Author: Dr Matthew Morrison
On 27 February 2021, Guy Osborn and I produced an online play reading of Sus by Barrie Keeffe. This was part of the Difference Festival, the annual event that has given Guy and I so many opportunities to share the story of the University’s historic theatre – the Soho Poly – and help us shape its future.
For those who don’t already know, the Soho Poly was the forerunner of today’s Soho Theatre on London’s Dean Street. From 1972-1990 it occupied a tiny basement venue in our Riding House Street site, from where it produced scores of plays. Bob Hoskins, Simon Callow, Caryl Churchill, Ann Mitchell and Hanif Kureishi were just some of those who wrote, acted and directed in the space. But the person most associated with the theatre was the playwright Barrie Keeffe, probably best known for his 1980 film The Long Good Friday.
Keeffe’s play, Sus, was written and produced the year before that, in direct response to the discriminatory “Suspected Persons” stop and search laws of the time. It is a play of extraordinary power and subtlety, exposing casual and corrosive racism within the police force. The shocking murder of George Floyd in 2020 had given the play a new urgency, and we used the opportunity of the reading to work with colleagues from the Law School on a pre-event – an interview with the journalist and academic Professor Gary Younge, which forensically re-examined questions of race and discrimination in the UK today.
Together, these events demonstrated one of the guiding philosophies underpinning all the work that Guy and I are involved in – the conviction that engagement with the past releases new ideas and energy for the future.
This was particularly important when we were deciding what the artistic policy of the “revived” Soho Poly should be. We could, of course, have begun with a blank slate. But, with all options open to us, we would have found ourselves strangely directionless, worrying that our choices were somehow arbitrary. Instead, by looking closely at what the Soho Poly had been, we gave ourselves something specific to work with. We limited our options and focused our thinking. We had something to test, consider and reconsider.
Here’s the most concrete example I can give of that process – The original Soho Poly was famous for lunchtime theatre, plays that took place from 1-2pm, and which you could watch while munching your sandwiches. Part of the reason for this new model was that it would make theatre more democratically accessible. Office workers could pop in on their lunchbreaks. Women – restricted by the expectation that childcare was primarily their responsibility – might find it easier to attend, and work at, a theatre during the day. Lunchtime venues were often in pubs, basement or attics. Places you didn’t need to dress up for.

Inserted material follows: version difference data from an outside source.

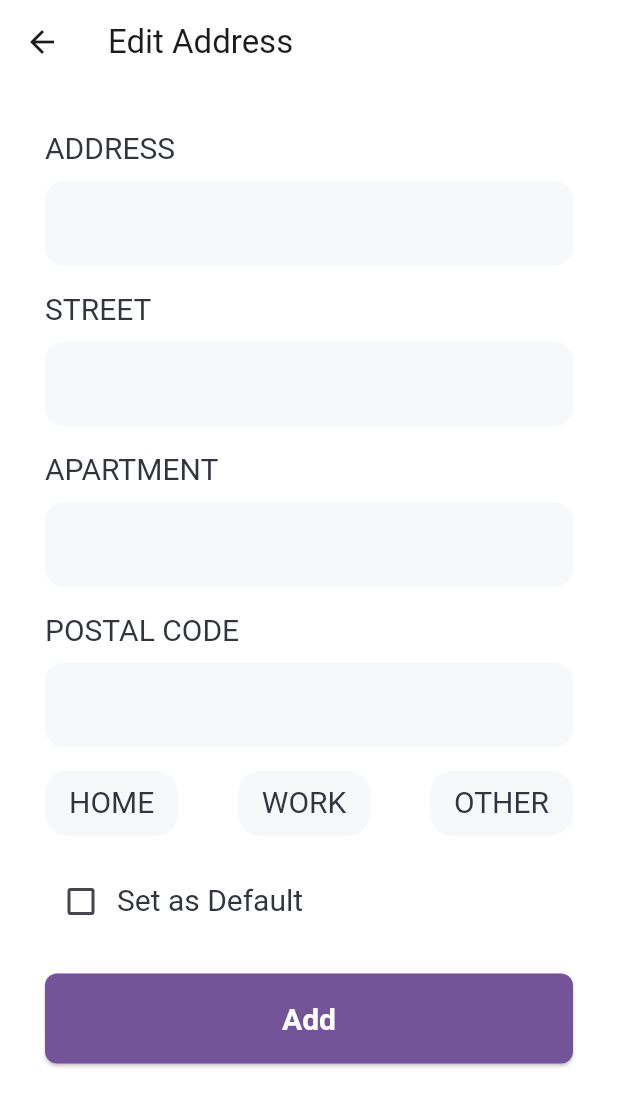
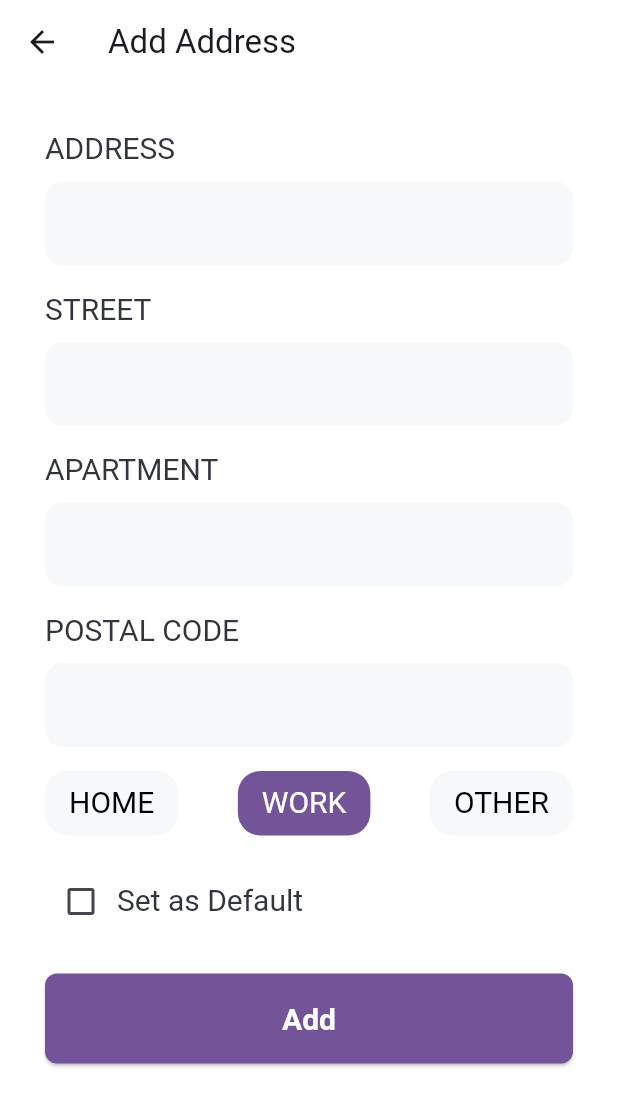
Before and after one commit to saikat-rog/purotaja_app, a Flutter app: the AddAddressScreen screen opened by its route, after a tap on "HOME", after a tap on "WORK", on a phone screen of 412 x 824 dp. Shown: the top 1106 px of the screen. Run offline on Flutter 3.47's test engine with Material 3 defaults, Android fonts, the light colour scheme and no system bars; our stand-ins replace dio, dropdown_button2, flutter_dotenv, flutter_svg, fluttertoast, geocoding and 5 more; accounts and stored records are empty; network calls fail; Roboto replaces fonts that are missing (Sen).

```diff
--- a/lib/screens/account_screen/account_options/addresses_screen/add_address_screen.dart
+++ b/lib/screens/account_screen/account_options/addresses_screen/add_address_screen.dart
@@ -19,11 +19,14 @@ class _AddAddressScreenState extends State<AddAddressScreen> {
   final apartmentController = TextEditingController();
   final postalCodeController = TextEditingController();
 
+  // Track the selected label as a state variable
+  String selectedLabel = 'HOME';
+
   @override
   Widget build(BuildContext context) {
     return Scaffold(
       appBar: AppBar(
-        title: const Text('Edit Address'),
+        title: const Text('Add Address'),
         backgroundColor: Colors.transparent,
       ),
       body: Padding(
@@ -64,75 +67,16 @@ class _AddAddressScreenState extends State<AddAddressScreen> {
               ),
               const SizedBox(height: 16),
 
-              //Label
+              // Label Selector
               Row(
                 mainAxisAlignment: MainAxisAlignment.spaceBetween,
                 children: [
-                  GestureDetector(
-                    onTap: () {
-                      addressController.label.value =
-                          "HOME"; // Update the value when tapped
-                    },
-                    child: Container(
-                      decoration: BoxDecoration(
-                        borderRadius: BorderRadius.circular(15),
-                        color: AppTheme.bgGrey,
-                      ),
-                      child: Padding(
-                        padding: const EdgeInsets.symmetric(
-                            horizontal: 16.0, vertical: 8),
-                        child: Text(
-                          "HOME",
-                          style: Theme.of(context).textTheme.headlineSmall,
-                        ),
-                      ),
-                    ),
-                  ),
-                  GestureDetector(
-                    onTap: () {
-                      addressController.label.value =
-                          "WORK"; // Update the value when tapped
-                    },
-                    child: Container(
-                      decoration: BoxDecoration(
-                        borderRadius: BorderRadius.circular(15),
-                        color: AppTheme.bgGrey,
-                      ),
-                      child: Padding(
-                        padding: const EdgeInsets.symmetric(
-                            horizontal: 16.0, vertical: 8),
-                        child: Text(
-                          "WORK",
-                          style: Theme.of(context).textTheme.headlineSmall,
-                        ),
-                      ),
-                    ),
-                  ),
-                  GestureDetector(
-                    onTap: () {
-                      addressController.label.value =
-                          "OTHER"; // Update the value when tapped
-                    },
-                    child: Container(
-                      decoration: BoxDecoration(
-                        borderRadius: BorderRadius.circular(15),
-                        color: AppTheme.bgGrey,
-                      ),
-                      child: Padding(
-                        padding: const EdgeInsets.symmetric(
-                            horizontal: 16.0, vertical: 8),
-                        child: Text(
-                          "OTHER",
-                          style: Theme.of(context).textTheme.headlineSmall,
-                        ),
-                      ),
-                    ),
-                  ),
+                  _buildLabelButton('HOME'),
+                  _buildLabelButton('WORK'),
+                  _buildLabelButton('OTHER'),
                 ],
               ),
-              SizedBox(
-                height: 20,
-              ),
+              const SizedBox(height: 20),
 
               // Default Address Toggle
               Obx(() => Row(
@@ -150,7 +94,7 @@ class _AddAddressScreenState extends State<AddAddressScreen> {
               )),
               const SizedBox(height: 16),
 
-              // Update Button
+              // Add Button
               Padding(
                 padding: const EdgeInsets.symmetric(vertical: 8.00),
                 child: SizedBox(
@@ -158,22 +102,48 @@ class _AddAddressScreenState extends State<AddAddressScreen> {
                   height: 60,
                   child: ElevatedButton(
                     onPressed: () {
-                      // Call the updateAddress function from the controller
+                      // Call the createAddress function from the controller
                       addressController.createAddress(
                         addressFieldController,
                         streetController,
                         apartmentController,
                         postalCodeController,
-                        addressController.label.value,
+                        selectedLabel, // Use the state variable for label
                         addressController.isDefault.value,
                       );
-                      Get.back(); // Go back after updating
+                      Get.back(); // Go back after adding
                     },
                     child: const Text('Add'),
                   ),
                 ),
               ),
             ],
+          ),
+        ),
+      ),
+    );
+  }
+
+  // Label Button Widget with dynamic background color
+  Widget _buildLabelButton(String label) {
+    return GestureDetector(
+      onTap: () {
+        setState(() {
+          selectedLabel = label; // Update the state variable
+        });
+      },
+      child: Container(
+        decoration: BoxDecoration(
+          borderRadius: BorderRadius.circular(15),
+          color: selectedLabel == label
+              ? AppTheme.lightTheme.primaryColor // Highlight selected label
+              : AppTheme.bgGrey, // Default background color
+        ),
+        padding: const EdgeInsets.symmetric(horizontal: 16.0, vertical: 8.0),
+        child: Text(
+          label,
+          style: Theme.of(context).textTheme.headlineSmall?.copyWith(
+            color: selectedLabel == label ? Colors.white : Colors.black,
           ),
         ),
       ),
--- a/pubspec.yaml
+++ b/pubspec.yaml
@@ -96,6 +96,7 @@ flutter:
     - assets/profile_assets/addresses/work.svg
     - assets/profile_assets/addresses/edit.svg
     - assets/profile_assets/addresses/delete.svg
+    - assets/profile_assets/addresses/location.png
 
   # The following line ensures that the Material Icons font is
   # included with your application, so that you can use the icons in
```
Also changed, not shown: lib/controllers/address_controller.dart (+9 -9 lines), lib/screens/account_screen/account_options/addresses_screen/edit_addresses_acreen.dart (+35 -13 lines). Lines whose indentation alone changed are shown as unchanged.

These days, lunchtimes don’t really exist. But something about this vision caught our imaginations, and from it, over time, we developed an idea that a new Soho Poly could similarly rethink assumptions around the “proper” time for experiencing the arts. That we could produce events across the working day, and perhaps, eventually, through the night as well. In doing so, we would increase opportunities for people to bring culture into their everyday lives. Rather than accepting that theatre was something that “ought to” happen in evening leisure time, we decided to commit to “Disrupting the Everyday” with arts and culture.
So that’s where we are now. Over the past few years, Guy and I have programmed morning workshops for the local community, midday music gigs, poetry afternoons, and online theatre – after all, the online universe has altogether different rules of time and space.
As we go forward – and there’s a major fundraising effort going on at the moment, as well as our £88,000 award from the National Lottery Heritage Fund for an oral history and schools outreach project – this is the philosophy that will continue to define our work. It comes from the past, but it’s all about the future.
(Thanks, by the way, to everyone who made Sus such a success: Dominika Opyrchal, Bradley Elliott, our co-producer Susan Croft at Unfinished Histories, director Olusola Oyeleye, actors Connor Cunningham, David Chafer and Tats Nyazika, panel guests Ann Mitchell and Roger Allam, and Peter Bonfield.)
Dr Matthew Morrison is a Senior Lecturer and the Course Leader for “Creative Writing and English Literature” and “Creative Writing and English Language”.
Alongside his academic work, he is a practising playwright with a passion for all forms of creative writing. His books and academic publications include “The Soho Theatre, 1968-1981” (STR, 2017), “Key Concepts in Creative Writing” (Palgrave 2010), and “Big Questions: Incredible Adventures in Thinking” (Wizard Books, 2007).
His main research activities lie in the fields of new playwriting, dramaturgy, and the relationship between text and place.
Image: Members of Sus cast and crew, from original 1979 production and this year’s online revival.